_AIM OF THE TASK_
Answer with one number only: how many lines in this material contain the word "error"?
----
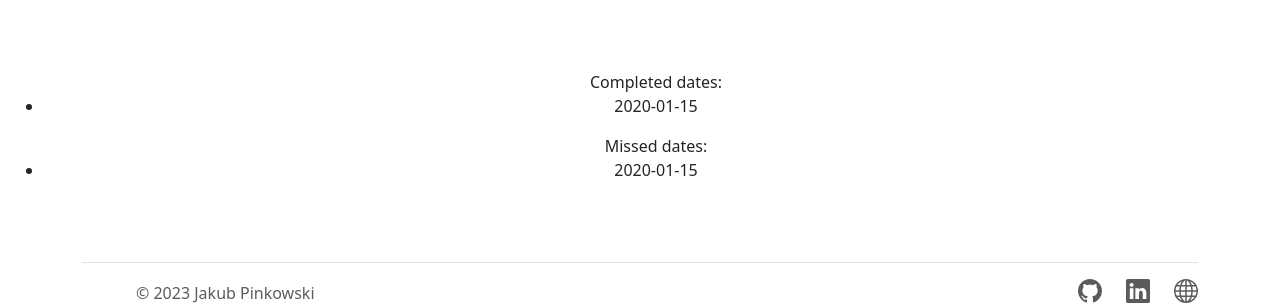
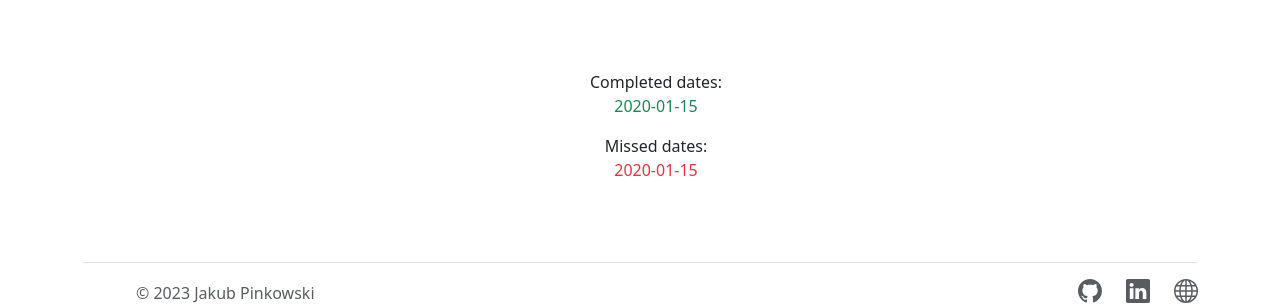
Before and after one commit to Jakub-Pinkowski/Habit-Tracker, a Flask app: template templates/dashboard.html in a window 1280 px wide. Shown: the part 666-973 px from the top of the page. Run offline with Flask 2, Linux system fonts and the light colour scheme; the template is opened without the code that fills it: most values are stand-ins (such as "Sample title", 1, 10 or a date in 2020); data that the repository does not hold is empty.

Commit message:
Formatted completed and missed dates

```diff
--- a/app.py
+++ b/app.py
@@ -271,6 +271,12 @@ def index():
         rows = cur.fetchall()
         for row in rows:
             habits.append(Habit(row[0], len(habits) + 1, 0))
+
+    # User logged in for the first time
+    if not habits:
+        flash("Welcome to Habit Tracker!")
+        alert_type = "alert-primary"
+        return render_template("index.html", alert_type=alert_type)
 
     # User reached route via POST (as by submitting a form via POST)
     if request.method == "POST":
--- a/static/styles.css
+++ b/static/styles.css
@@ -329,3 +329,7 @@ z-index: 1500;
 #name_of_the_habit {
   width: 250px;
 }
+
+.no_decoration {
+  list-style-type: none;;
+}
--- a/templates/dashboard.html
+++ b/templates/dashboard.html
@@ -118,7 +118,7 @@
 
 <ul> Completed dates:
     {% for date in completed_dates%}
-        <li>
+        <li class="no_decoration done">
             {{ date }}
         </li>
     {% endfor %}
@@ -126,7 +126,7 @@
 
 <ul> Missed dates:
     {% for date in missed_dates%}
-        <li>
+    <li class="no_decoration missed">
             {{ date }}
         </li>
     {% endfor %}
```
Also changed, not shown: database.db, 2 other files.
----
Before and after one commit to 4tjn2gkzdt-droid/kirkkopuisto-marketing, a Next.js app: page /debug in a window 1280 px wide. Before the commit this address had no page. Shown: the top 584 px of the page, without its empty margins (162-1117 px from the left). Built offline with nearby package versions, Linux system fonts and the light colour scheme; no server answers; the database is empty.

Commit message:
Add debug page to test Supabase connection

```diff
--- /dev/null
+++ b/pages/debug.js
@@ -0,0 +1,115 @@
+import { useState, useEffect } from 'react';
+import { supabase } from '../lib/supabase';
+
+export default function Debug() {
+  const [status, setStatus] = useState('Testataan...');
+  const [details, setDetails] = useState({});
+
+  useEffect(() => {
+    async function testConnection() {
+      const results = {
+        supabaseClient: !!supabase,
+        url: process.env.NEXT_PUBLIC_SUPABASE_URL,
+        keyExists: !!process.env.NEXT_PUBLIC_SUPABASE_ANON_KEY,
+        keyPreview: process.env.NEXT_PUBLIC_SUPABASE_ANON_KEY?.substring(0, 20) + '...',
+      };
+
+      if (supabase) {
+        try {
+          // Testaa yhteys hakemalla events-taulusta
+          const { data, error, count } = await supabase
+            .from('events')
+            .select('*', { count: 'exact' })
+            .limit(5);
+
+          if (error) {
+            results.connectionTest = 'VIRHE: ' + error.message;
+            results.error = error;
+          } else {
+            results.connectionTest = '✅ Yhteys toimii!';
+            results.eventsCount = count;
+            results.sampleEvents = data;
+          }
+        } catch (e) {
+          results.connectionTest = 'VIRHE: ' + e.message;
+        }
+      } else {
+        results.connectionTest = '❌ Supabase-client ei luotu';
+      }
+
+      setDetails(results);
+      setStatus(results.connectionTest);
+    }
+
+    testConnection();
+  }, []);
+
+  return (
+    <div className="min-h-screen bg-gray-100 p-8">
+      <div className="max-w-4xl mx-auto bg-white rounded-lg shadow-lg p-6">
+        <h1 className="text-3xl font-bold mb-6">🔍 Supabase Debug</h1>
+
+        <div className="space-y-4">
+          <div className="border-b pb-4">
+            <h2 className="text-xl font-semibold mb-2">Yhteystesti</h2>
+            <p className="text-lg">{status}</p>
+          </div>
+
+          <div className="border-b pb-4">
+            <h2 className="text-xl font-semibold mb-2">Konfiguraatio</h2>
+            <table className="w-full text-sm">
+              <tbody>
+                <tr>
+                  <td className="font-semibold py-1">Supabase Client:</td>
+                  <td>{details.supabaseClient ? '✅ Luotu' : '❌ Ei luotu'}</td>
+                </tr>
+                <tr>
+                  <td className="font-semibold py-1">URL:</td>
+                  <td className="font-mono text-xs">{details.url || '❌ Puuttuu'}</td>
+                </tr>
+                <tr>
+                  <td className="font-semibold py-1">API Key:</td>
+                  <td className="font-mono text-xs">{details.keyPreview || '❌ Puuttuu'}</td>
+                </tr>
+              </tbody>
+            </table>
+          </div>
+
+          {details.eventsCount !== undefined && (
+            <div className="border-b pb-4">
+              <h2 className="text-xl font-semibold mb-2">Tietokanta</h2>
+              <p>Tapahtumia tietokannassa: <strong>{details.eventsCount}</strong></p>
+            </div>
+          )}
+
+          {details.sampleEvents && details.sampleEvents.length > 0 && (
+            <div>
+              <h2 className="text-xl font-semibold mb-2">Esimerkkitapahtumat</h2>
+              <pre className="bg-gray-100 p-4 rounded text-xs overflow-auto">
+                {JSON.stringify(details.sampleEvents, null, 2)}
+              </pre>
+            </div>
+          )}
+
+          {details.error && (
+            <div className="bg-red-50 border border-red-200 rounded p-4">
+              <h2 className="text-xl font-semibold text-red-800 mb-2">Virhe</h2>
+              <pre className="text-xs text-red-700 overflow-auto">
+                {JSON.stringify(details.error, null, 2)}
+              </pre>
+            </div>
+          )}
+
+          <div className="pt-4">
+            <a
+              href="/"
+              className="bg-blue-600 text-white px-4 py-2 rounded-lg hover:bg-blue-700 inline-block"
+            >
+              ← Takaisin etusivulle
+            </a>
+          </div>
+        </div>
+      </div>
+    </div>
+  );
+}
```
----
_ANSWER_
6